It was a clumsy, ego-laden move that did little except expose the lengths to which a rich outfit will go to bury a story it doesn’t want aired.
Last week, the National Football League was reported to have pressured ESPN into pulling out of an upcoming report on the NFL’s sluggish reaction to the dangers of football concussions. The report will likely air Oct. 8, since the PBS Frontline program is its prime producer. But the pressure the NFL applied was bad enough to spark the attention of the New York Times, which reported that ESPN had “abruptly” pulled out of its partnership with Frontline.
When four honchos, including NFL commissioner Roger Goodell and ESPN’s president, met at a lunch last Thursday, their “combative” lunch could do little to head off the series but lots to guarantee leaked reports of the pressure.
ESPN is owned, along with the ABC Network, by Disney studios. ESPN also makes a fortune promoting and broadcasting NFL games it shows on its network. Since ESPN also has an investigative reporting unit that has made a name reporting on behind-the-scenes sports controversies, it is in the conflicted position about reporting on an entity it must also promote.
In this case, the NFL and ESPN both compounded their error by denying any pressure. ESPN put out an elegant cover story: it had asked that its logo and other clues naming it be dropped from the PBS report “League of Denial: The NFL, Concussions & the Battle for Truth” because it had “misunderstood” that it had no editorial control over the two-part production.
But in this case, where there’s smoke, there’s fire, and lots of it. There’s little use issuing a denial no one will buy. The honchos proved little. The decade-long controversy over the effect of repeated head hits in football is well known. It’s also the subject of a simmering lawsuit. It’s well accepted that the NFL was dragged by emerging evidence into accepting the idea that such hits could lead to deadly long-term brain damage. So why act like a big bully when no good can come of it? Roger Goodell particularly should have stayed far away from the four-man lunch in midtown Manhattan last Thursday that attracted the attention of several Times reporters.
The damage went further when one ESPN official familiar with the lunch let drop that “Disney folks got involved and shut us down.”
The series is based on an extensively researched book by brothers Steve Fainaru and Mark Fainaru-Wada. They denied being pressured, but their research is all in print. ESPN insisted it “will continue to report this story,” but it walked out of the long partnership with PBS so suddenly that it caught inordinate attention.

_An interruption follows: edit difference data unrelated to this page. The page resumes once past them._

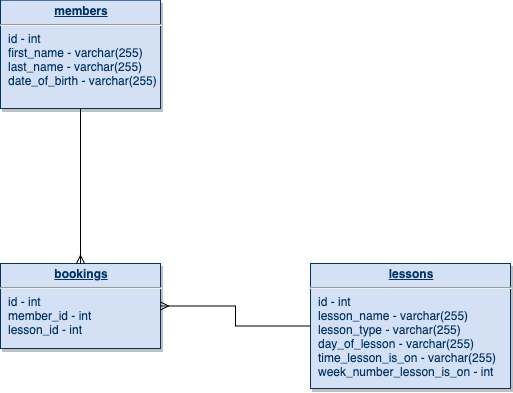
Above: ruby_project_gym_booking_system_plans/ruby_project_gym_db_diagram.png in cjscrimmy/ruby_project_gym (draw.io), before the change. Source tidied: cells renumbered, new cells last; positions are measured from the earlier drawing's top-left corner, leaving out a move shared by most shapes.
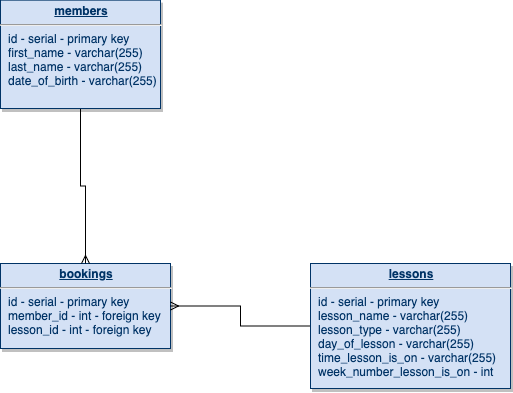
Later version of the same file.

Commit message:
update class and database diagrams

Change to the diagram source:
```diff
@@ -2,19 +2,19 @@
   <root>
     <mxCell id="0" />
     <mxCell id="1" parent="0" />
-    <mxCell id="2" value="&lt;p style=&quot;margin: 0px ; margin-top: 4px ; text-align: center ; text-decoration: underline&quot;&gt;&lt;b&gt;bookings&lt;/b&gt;&lt;/p&gt;&lt;hr&gt;&lt;p style=&quot;margin: 0px ; margin-left: 8px&quot;&gt;id - int&lt;/p&gt;&lt;p style=&quot;margin: 0px ; margin-left: 8px&quot;&gt;member_id - int&lt;/p&gt;&lt;p style=&quot;margin: 0px ; margin-left: 8px&quot;&gt;lesson_id - int&lt;/p&gt;" style="verticalAlign=top;align=left;overflow=fill;fontSize=12;fontFamily=Helvetica;html=1;strokeColor=#003366;shadow=1;fillColor=#D4E1F5;fontColor=#003366;" parent="1" vertex="1">
-      <mxGeometry y="263" width="160" height="85" as="geometry" />
+    <mxCell id="2" value="&lt;p style=&quot;margin: 0px ; margin-top: 4px ; text-align: center ; text-decoration: underline&quot;&gt;&lt;b&gt;bookings&lt;/b&gt;&lt;/p&gt;&lt;hr&gt;&lt;p style=&quot;margin: 0px ; margin-left: 8px&quot;&gt;id - serial - primary key&lt;/p&gt;&lt;p style=&quot;margin: 0px ; margin-left: 8px&quot;&gt;member_id - int - foreign key&lt;/p&gt;&lt;p style=&quot;margin: 0px ; margin-left: 8px&quot;&gt;lesson_id - int - foreign key&lt;/p&gt;" style="verticalAlign=top;align=left;overflow=fill;fontSize=12;fontFamily=Helvetica;html=1;strokeColor=#003366;shadow=1;fillColor=#D4E1F5;fontColor=#003366;" parent="1" vertex="1">
+      <mxGeometry y="263" width="170" height="85" as="geometry" />
     </mxCell>
     <mxCell id="3" style="edgeStyle=orthogonalEdgeStyle;rounded=0;jettySize=auto;html=1;entryX=0.5;entryY=0;entryDx=0;entryDy=0;endArrow=ERmany;endFill=0;" parent="1" edge="1" source="4" target="2">
       <mxGeometry relative="1" as="geometry" />
     </mxCell>
-    <mxCell id="4" value="&lt;p style=&quot;margin: 0px ; margin-top: 4px ; text-align: center ; text-decoration: underline&quot;&gt;&lt;strong&gt;members&lt;/strong&gt;&lt;/p&gt;&lt;hr&gt;&lt;p style=&quot;margin: 0px ; margin-left: 8px&quot;&gt;id - int&lt;/p&gt;&lt;p style=&quot;margin: 0px ; margin-left: 8px&quot;&gt;first_name - varchar(255)&lt;/p&gt;&lt;p style=&quot;margin: 0px ; margin-left: 8px&quot;&gt;last_name - varchar(255)&lt;/p&gt;&lt;p style=&quot;margin: 0px ; margin-left: 8px&quot;&gt;date_of_birth - varchar(255)&lt;/p&gt;" style="verticalAlign=top;align=left;overflow=fill;fontSize=12;fontFamily=Helvetica;html=1;strokeColor=#003366;shadow=1;fillColor=#D4E1F5;fontColor=#003366;" parent="1" vertex="1">
+    <mxCell id="4" value="&lt;p style=&quot;margin: 0px ; margin-top: 4px ; text-align: center ; text-decoration: underline&quot;&gt;&lt;strong&gt;members&lt;/strong&gt;&lt;/p&gt;&lt;hr&gt;&lt;p style=&quot;margin: 0px ; margin-left: 8px&quot;&gt;id - serial - primary key&lt;/p&gt;&lt;p style=&quot;margin: 0px ; margin-left: 8px&quot;&gt;first_name - varchar(255)&lt;/p&gt;&lt;p style=&quot;margin: 0px ; margin-left: 8px&quot;&gt;last_name - varchar(255)&lt;/p&gt;&lt;p style=&quot;margin: 0px ; margin-left: 8px&quot;&gt;date_of_birth - varchar(255)&lt;/p&gt;" style="verticalAlign=top;align=left;overflow=fill;fontSize=12;fontFamily=Helvetica;html=1;strokeColor=#003366;shadow=1;fillColor=#D4E1F5;fontColor=#003366;" parent="1" vertex="1">
       <mxGeometry y="-0.4" width="160" height="108.4" as="geometry" />
     </mxCell>
     <mxCell id="5" style="edgeStyle=orthogonalEdgeStyle;rounded=0;jettySize=auto;html=1;exitX=0;exitY=0.5;exitDx=0;exitDy=0;entryX=1;entryY=0.5;entryDx=0;entryDy=0;endArrow=ERmany;endFill=0;" parent="1" edge="1" source="6" target="2">
       <mxGeometry relative="1" as="geometry" />
     </mxCell>
-    <mxCell id="6" value="&lt;p style=&quot;margin: 0px ; margin-top: 4px ; text-align: center ; text-decoration: underline&quot;&gt;&lt;b&gt;lessons&lt;/b&gt;&lt;/p&gt;&lt;hr&gt;&lt;p style=&quot;margin: 0px ; margin-left: 8px&quot;&gt;id - int&lt;/p&gt;&lt;p style=&quot;margin: 0px ; margin-left: 8px&quot;&gt;lesson_name - varchar(255)&lt;/p&gt;&lt;p style=&quot;margin: 0px ; margin-left: 8px&quot;&gt;lesson_type - varchar(255)&lt;/p&gt;&lt;p style=&quot;margin: 0px ; margin-left: 8px&quot;&gt;day_of_lesson - varchar(255)&lt;/p&gt;&lt;p style=&quot;margin: 0px ; margin-left: 8px&quot;&gt;time_lesson_is_on - varchar(255)&lt;/p&gt;&lt;p style=&quot;margin: 0px ; margin-left: 8px&quot;&gt;week_number_lesson_is_on - int&lt;/p&gt;&lt;p style=&quot;margin: 0px ; margin-left: 8px&quot;&gt;&lt;br&gt;&lt;/p&gt;" style="verticalAlign=top;align=left;overflow=fill;fontSize=12;fontFamily=Helvetica;html=1;strokeColor=#003366;shadow=1;fillColor=#D4E1F5;fontColor=#003366;" parent="1" vertex="1">
+    <mxCell id="6" value="&lt;p style=&quot;margin: 0px ; margin-top: 4px ; text-align: center ; text-decoration: underline&quot;&gt;&lt;b&gt;lessons&lt;/b&gt;&lt;/p&gt;&lt;hr&gt;&lt;p style=&quot;margin: 0px ; margin-left: 8px&quot;&gt;id - serial - primary key&lt;/p&gt;&lt;p style=&quot;margin: 0px ; margin-left: 8px&quot;&gt;lesson_name - varchar(255)&lt;/p&gt;&lt;p style=&quot;margin: 0px ; margin-left: 8px&quot;&gt;lesson_type - varchar(255)&lt;/p&gt;&lt;p style=&quot;margin: 0px ; margin-left: 8px&quot;&gt;day_of_lesson - varchar(255)&lt;/p&gt;&lt;p style=&quot;margin: 0px ; margin-left: 8px&quot;&gt;time_lesson_is_on - varchar(255)&lt;/p&gt;&lt;p style=&quot;margin: 0px ; margin-left: 8px&quot;&gt;week_number_lesson_is_on - int&lt;/p&gt;&lt;p style=&quot;margin: 0px ; margin-left: 8px&quot;&gt;&lt;br&gt;&lt;/p&gt;" style="verticalAlign=top;align=left;overflow=fill;fontSize=12;fontFamily=Helvetica;html=1;strokeColor=#003366;shadow=1;fillColor=#D4E1F5;fontColor=#003366;" parent="1" vertex="1">
       <mxGeometry x="310" y="263" width="200" height="125" as="geometry" />
     </mxCell>
   </root>
```
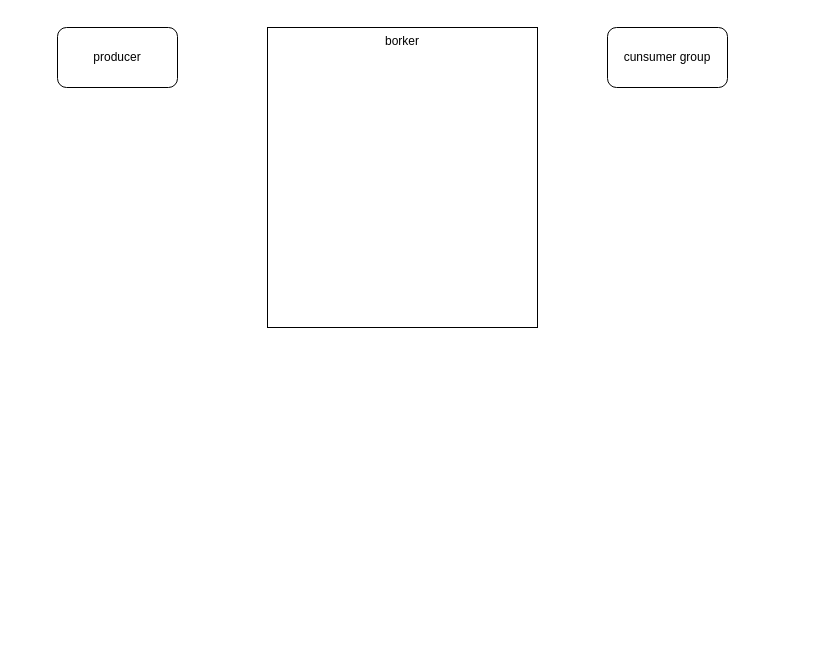
Before: 面試題目/kafka.drawio in yudady01/markdown-resume, a draw.io diagram. Source tidied: cells renumbered, new cells numbered last; positions are measured from the earlier drawing's top-left corner, leaving out a move shared by most shapes. Both pictures are drawn from the tidied source at 100%, with x=0, y=0 at pixel (57, 27).
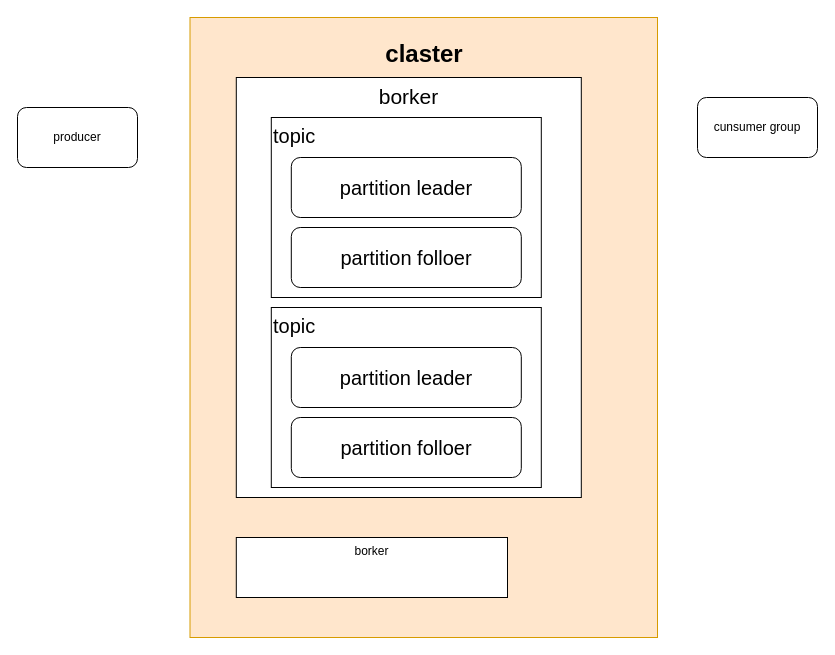
The same diagram, later.

The edit, as a diff of the source:
```diff
@@
 <mxGraphModel>
   <root>
     <mxCell id="0" />
     <mxCell id="1" parent="0" />
+    <mxCell id="5" value="&lt;h1&gt;claster&lt;/h1&gt;" style="rounded=0;whiteSpace=wrap;html=1;fillColor=#ffe6cc;strokeColor=#d79b00;align=center;verticalAlign=top;" parent="1" vertex="1">
+      <mxGeometry x="132.5" y="-10" width="467.5" height="620" as="geometry" />
+    </mxCell>
     <mxCell id="2" value="producer" style="rounded=1;whiteSpace=wrap;html=1;" parent="1" vertex="1">
-      <mxGeometry width="120" height="60" as="geometry" />
+      <mxGeometry x="-40" y="80" width="120" height="60" as="geometry" />
     </mxCell>
     <mxCell id="3" value="cunsumer group" style="rounded=1;whiteSpace=wrap;html=1;" parent="1" vertex="1">
-      <mxGeometry x="550" width="120" height="60" as="geometry" />
+      <mxGeometry x="640" y="70" width="120" height="60" as="geometry" />
     </mxCell>
+    <mxCell id="6" value="borker" style="rounded=0;whiteSpace=wrap;html=1;align=center;verticalAlign=top;" parent="1" vertex="1">
+      <mxGeometry x="178.8" y="510" width="271.2" height="60" as="geometry" />
+    </mxCell>
+    <mxCell id="7" style="group;" parent="1" vertex="1">
+      <mxGeometry x="178.8" y="50" width="345" height="420" as="geometry" />
+    </mxCell>
-    <mxCell id="4" value="borker" style="rounded=0;whiteSpace=wrap;html=1;align=center;verticalAlign=top;" parent="1" vertex="1">
-      <mxGeometry x="210" width="270" height="300" as="geometry" />
+    <mxCell id="4" value="&lt;font style=&quot;font-size: 21px;&quot;&gt;borker&lt;/font&gt;" style="rounded=0;whiteSpace=wrap;html=1;align=center;verticalAlign=top;" parent="7" vertex="1">
+      <mxGeometry width="345" height="420" as="geometry" />
     </mxCell>
+    <mxCell id="8" style="group;" parent="7" vertex="1">
+      <mxGeometry x="35" y="40" width="270" height="180" as="geometry" />
+    </mxCell>
+    <mxCell id="9" value="topic" style="rounded=0;whiteSpace=wrap;html=1;verticalAlign=top;fontSize=20;align=left;" parent="8" vertex="1">
+      <mxGeometry width="270" height="180" as="geometry" />
+    </mxCell>
+    <mxCell id="10" value="partition leader" style="rounded=1;whiteSpace=wrap;html=1;fontSize=20;" parent="8" vertex="1">
+      <mxGeometry x="20" y="40" width="230" height="60" as="geometry" />
+    </mxCell>
+    <mxCell id="11" value="partition folloer" style="rounded=1;whiteSpace=wrap;html=1;fontSize=20;" parent="8" vertex="1">
+      <mxGeometry x="20" y="110" width="230" height="60" as="geometry" />
+    </mxCell>
+    <mxCell id="12" style="group;" parent="7" vertex="1">
+      <mxGeometry x="35" y="230" width="270" height="180" as="geometry" />
+    </mxCell>
+    <mxCell id="13" value="topic" style="rounded=0;whiteSpace=wrap;html=1;verticalAlign=top;fontSize=20;align=left;" parent="12" vertex="1">
+      <mxGeometry width="270" height="180" as="geometry" />
+    </mxCell>
+    <mxCell id="14" value="partition leader" style="rounded=1;whiteSpace=wrap;html=1;fontSize=20;" parent="12" vertex="1">
+      <mxGeometry x="20" y="40" width="230" height="60" as="geometry" />
+    </mxCell>
+    <mxCell id="15" value="partition folloer" style="rounded=1;whiteSpace=wrap;html=1;fontSize=20;" parent="12" vertex="1">
+      <mxGeometry x="20" y="110" width="230" height="60" as="geometry" />
+    </mxCell>
   </root>
 </mxGraphModel>
```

The story will air because ESPN can’t really do anything about it by dropping out, and because all the parties are anxious to scurry underground and avoid further reputational damage. But in the end, they have illustrated again the pressures being brought on media to conceal key details from readers and viewers.
ESPN has long known of the problems posed by its dual mission of covering the NFL while also promoting it. It developed a close relationship with Pittsburgh Steelers quarterback Ben Rothlisberger, who gave its reporters lots of access. But, when Rothlisberger was hit with allegations of sexual misconduct in 2009, ESPN waited two days to report it, the Times noted.
Most telling, what’s the point of walking out of a game in the fourth quarter in which you’ve been so actively involved? The Fainaru brothers’ research was known and the program, set to air in two weeks, is mostly “in the can.” ESPN’s excuse that it had discovered belatedly that it lacked “editorial control” also holds little water. This was a full-on news collaboration. Reporters and producers on such a story work as a team, and seldom would split according to employer on key questions of news judgment, even if there were any.
It’s certain that the NFL brass has complaints about uncomfortable stories that put it in a spotlight. But the organization is at the epicenter of a multibillion-dollar industry and had best get over it. Whoever had the dumb idea of convening a lunch during the final two-minute drill should be fired, except that those with such authority were the dining perpetrators. They could do nothing but attract attention. The NFL had already headed off a fictional series about its players nearly a decade ago, the Times reported.
Blowing off steam is far different from attempting to exercise behind-the-scenes control with a risk of backfiring. Audiences don’t like to be reminded of their position as sheep to be fed what wealthy chieftains decide to permit.
The dangers of covering an event while also promoting it are also well known. The Los Angeles Times got in trouble a decade ago about a misunderstanding over the new Staples Center. Just Saturday, there was Fox, televising a big baseball game. It used the occasion to promote its new Fox Sports 1 network, which started last week. It had fans at Dodger Stadium raise one finger to salute to the new venture. Its producers must have taken special care to specify the index finger.
The writer (firstname.lastname@example.org ) is a founder of the Aspen Daily News and appears here Sundays.